Collection entries:
------------

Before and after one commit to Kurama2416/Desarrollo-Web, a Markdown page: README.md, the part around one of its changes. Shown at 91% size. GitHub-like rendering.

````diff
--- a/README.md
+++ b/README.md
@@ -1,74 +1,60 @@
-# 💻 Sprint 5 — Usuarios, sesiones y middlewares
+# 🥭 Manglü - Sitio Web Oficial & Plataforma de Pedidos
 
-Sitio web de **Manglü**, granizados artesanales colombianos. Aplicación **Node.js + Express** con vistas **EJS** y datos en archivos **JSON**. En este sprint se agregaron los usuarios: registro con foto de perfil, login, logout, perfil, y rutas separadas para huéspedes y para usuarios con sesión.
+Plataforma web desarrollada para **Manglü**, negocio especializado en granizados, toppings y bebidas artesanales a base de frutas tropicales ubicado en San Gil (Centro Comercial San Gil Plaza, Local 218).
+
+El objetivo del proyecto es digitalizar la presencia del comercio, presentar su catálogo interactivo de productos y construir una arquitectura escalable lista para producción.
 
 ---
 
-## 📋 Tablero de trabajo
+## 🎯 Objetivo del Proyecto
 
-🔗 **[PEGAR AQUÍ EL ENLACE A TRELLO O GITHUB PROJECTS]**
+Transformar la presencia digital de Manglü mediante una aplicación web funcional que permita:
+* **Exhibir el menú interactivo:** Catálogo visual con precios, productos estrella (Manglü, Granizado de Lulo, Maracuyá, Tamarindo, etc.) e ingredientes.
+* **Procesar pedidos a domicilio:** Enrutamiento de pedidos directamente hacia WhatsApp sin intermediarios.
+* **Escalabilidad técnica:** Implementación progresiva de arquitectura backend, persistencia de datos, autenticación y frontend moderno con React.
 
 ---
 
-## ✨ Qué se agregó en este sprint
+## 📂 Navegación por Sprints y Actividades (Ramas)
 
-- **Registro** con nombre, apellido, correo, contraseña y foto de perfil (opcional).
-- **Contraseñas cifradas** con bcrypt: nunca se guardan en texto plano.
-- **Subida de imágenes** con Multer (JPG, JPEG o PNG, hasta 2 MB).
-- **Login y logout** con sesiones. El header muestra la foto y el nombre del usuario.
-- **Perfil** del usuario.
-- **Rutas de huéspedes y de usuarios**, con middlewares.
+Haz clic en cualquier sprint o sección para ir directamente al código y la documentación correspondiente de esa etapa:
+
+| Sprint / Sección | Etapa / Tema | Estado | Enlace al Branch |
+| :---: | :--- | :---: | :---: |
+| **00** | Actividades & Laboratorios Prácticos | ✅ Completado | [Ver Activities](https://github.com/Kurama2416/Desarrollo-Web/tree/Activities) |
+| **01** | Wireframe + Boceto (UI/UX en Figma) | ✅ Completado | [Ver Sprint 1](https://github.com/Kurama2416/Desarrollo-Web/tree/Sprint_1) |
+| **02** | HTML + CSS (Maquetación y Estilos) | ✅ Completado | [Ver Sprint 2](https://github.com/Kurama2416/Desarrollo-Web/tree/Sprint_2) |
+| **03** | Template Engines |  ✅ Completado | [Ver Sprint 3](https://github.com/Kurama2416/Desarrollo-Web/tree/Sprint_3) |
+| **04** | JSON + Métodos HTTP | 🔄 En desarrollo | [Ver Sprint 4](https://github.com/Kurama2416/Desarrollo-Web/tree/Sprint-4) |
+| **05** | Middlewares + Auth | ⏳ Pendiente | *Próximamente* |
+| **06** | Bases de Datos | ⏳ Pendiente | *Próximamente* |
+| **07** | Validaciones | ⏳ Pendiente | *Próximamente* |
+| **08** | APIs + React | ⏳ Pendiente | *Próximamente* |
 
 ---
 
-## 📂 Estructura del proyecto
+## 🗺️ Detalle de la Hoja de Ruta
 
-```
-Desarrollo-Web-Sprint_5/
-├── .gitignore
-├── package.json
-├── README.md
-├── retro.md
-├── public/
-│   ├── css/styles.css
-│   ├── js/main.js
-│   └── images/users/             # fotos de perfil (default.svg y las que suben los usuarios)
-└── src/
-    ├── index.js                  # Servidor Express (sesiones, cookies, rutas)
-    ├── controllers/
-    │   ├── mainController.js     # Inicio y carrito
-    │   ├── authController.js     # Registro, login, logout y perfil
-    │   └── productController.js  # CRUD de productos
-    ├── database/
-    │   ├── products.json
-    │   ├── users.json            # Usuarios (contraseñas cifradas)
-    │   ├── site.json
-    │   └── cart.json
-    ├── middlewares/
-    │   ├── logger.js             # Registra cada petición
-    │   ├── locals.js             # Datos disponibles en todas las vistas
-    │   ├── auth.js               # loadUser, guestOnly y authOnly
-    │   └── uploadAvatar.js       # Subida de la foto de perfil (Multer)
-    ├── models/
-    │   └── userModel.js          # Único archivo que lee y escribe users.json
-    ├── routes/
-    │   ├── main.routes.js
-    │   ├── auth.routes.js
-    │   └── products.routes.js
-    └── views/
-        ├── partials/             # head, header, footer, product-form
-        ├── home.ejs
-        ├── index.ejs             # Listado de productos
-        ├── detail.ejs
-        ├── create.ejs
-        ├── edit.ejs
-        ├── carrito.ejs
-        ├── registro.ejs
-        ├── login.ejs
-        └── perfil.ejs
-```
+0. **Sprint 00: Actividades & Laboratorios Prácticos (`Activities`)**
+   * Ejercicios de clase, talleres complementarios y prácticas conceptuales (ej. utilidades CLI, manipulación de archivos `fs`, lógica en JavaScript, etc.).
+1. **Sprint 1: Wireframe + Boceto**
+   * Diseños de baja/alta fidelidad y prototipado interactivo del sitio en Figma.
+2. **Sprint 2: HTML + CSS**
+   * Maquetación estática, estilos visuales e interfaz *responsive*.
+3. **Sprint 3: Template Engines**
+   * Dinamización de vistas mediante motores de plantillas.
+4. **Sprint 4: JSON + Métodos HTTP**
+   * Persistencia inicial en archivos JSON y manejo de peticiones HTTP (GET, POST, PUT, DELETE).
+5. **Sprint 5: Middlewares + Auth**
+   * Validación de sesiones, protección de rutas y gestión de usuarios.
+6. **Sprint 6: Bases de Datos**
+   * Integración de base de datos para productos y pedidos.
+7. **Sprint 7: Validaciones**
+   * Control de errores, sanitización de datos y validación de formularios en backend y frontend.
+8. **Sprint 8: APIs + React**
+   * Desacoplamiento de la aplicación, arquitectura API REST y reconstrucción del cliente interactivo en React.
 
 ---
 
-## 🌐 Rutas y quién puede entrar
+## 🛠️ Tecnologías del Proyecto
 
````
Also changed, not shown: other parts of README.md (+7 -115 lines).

------------

Task brief: Restate word for word each line of the data from the one with "Listado de productos" to the last, keeping both ends.

Reply:
-        ├── index.ejs             # Listado de productos
-        ├── detail.ejs
-        ├── create.ejs
-        ├── edit.ejs
-        ├── carrito.ejs
-        ├── registro.ejs
-        ├── login.ejs
-        └── perfil.ejs
-```
+0. **Sprint 00: Actividades & Laboratorios Prácticos (`Activities`)**
+   * Ejercicios de clase, talleres complementarios y prácticas conceptuales (ej. utilidades CLI, manipulación de archivos `fs`, lógica en JavaScript, etc.).
+1. **Sprint 1: Wireframe + Boceto**
+   * Diseños de baja/alta fidelidad y prototipado interactivo del sitio en Figma.
+2. **Sprint 2: HTML + CSS**
+   * Maquetación estática, estilos visuales e interfaz *responsive*.
+3. **Sprint 3: Template Engines**
+   * Dinamización de vistas mediante motores de plantillas.
+4. **Sprint 4: JSON + Métodos HTTP**
+   * Persistencia inicial en archivos JSON y manejo de peticiones HTTP (GET, POST, PUT, DELETE).
+5. **Sprint 5: Middlewares + Auth**
+   * Validación de sesiones, protección de rutas y gestión de usuarios.
+6. **Sprint 6: Bases de Datos**
+   * Integración de base de datos para productos y pedidos.
+7. **Sprint 7: Validaciones**
+   * Control de errores, sanitización de datos y validación de formularios en backend y frontend.
+8. **Sprint 8: APIs + React**
+   * Desacoplamiento de la aplicación, arquitectura API REST y reconstrucción del cliente interactivo en React.
 
 ---
 
-## 🌐 Rutas y quién puede entrar
+## 🛠️ Tecnologías del Proyecto
 
````
Also changed, not shown: other parts of README.md (+7 -115 lines).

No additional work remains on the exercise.